A survey conducted last year by LifeWay Research and commissioned by Ligonier Ministries has found that most core Christian beliefs are lost on Americans in general. The survey of 3,000 Americans found that the belief in the Trinity and in the dual nature of Christ (divine and human) were the only basic doctrines that clear majorities still affirm. The rest, according to a compilation from LifeWay writer Bob Smietana, is abysmal:
- More than half believe Jesus is “the first and greatest being created by God.”
- 64% believe God accepts the worship of all religions
- 65% say that though everyone sins a little, most people are good by nature
- 74% believe the “smallest sins” don’t earn eternal damnation
- 60% believe that “everyone eventually goes to heaven”…although half of those still affirm that belief in Jesus is the only means of salvation
Things weren’t much better among evangelical Christians. The survey identified as evangelical only those who affirmed that the Bible as their highest authority, personal evangelism is important, and trusting in Jesus’ death on the cross is the only way of salvation. Nearly half of this group still believes that God accepts the worship of all religions. Evangelicals are also more likely than others to say heaven is a place where all people will ultimately be reunited with their loved ones.
Shane Morris analyzed the results at TheFederalist.com and concluded that the leavening power of the Christian faith is all but gone when the specifics of its claims are rejected or no longer even known.

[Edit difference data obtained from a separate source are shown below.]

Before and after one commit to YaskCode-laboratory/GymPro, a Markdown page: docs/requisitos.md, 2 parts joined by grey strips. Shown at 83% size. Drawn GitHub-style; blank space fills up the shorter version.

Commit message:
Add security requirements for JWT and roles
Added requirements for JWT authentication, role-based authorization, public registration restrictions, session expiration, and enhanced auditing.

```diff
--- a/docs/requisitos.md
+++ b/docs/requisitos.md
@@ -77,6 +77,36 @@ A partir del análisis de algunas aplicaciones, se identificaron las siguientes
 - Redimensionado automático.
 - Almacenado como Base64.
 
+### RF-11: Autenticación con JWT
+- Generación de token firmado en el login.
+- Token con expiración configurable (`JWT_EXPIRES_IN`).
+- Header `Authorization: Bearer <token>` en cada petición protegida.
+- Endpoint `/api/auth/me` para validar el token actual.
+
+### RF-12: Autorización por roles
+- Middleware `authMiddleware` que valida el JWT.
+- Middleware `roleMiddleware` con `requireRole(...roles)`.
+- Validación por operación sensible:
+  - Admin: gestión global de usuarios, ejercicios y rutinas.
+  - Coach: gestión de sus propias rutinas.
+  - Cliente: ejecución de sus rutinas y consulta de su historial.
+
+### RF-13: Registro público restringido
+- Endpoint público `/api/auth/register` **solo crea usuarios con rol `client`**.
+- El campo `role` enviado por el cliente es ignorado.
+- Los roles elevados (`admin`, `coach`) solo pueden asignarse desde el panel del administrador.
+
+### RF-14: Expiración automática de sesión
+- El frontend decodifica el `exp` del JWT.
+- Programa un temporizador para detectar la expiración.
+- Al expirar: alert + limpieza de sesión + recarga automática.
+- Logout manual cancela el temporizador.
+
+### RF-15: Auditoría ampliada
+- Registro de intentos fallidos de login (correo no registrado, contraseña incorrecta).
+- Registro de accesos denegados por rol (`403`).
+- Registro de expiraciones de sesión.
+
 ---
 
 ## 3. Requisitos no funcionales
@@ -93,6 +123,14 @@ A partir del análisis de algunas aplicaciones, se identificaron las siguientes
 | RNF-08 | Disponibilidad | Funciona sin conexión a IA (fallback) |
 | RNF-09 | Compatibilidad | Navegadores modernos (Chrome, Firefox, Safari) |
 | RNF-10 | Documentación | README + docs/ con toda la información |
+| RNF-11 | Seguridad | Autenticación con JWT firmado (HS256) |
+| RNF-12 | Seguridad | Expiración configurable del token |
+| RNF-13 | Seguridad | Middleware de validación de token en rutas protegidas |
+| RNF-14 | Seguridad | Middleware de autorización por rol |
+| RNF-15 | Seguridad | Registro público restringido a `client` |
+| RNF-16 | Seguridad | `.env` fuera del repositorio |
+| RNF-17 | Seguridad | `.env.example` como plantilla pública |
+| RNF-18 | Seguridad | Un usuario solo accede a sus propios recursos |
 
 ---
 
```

“Jesus told us knowing the truth sets us free. Believing lies enslaves people….Christ also told us the greatest commandment includes loving God with our minds. That means dusting off grandpa’s Bible, and revisiting a catechism or confession.”
Morris is correct. The de-emphasis on pure doctrine and the preaching and authority of Scripture will, over the course of a few generations, lead to overt paganism. One or two generations may still retain all of the language and forms of their cultural faith. But inevitably, a succeeding generation will view the empty forms of religion and ask “why?”
Then the answer will be a deafening silence.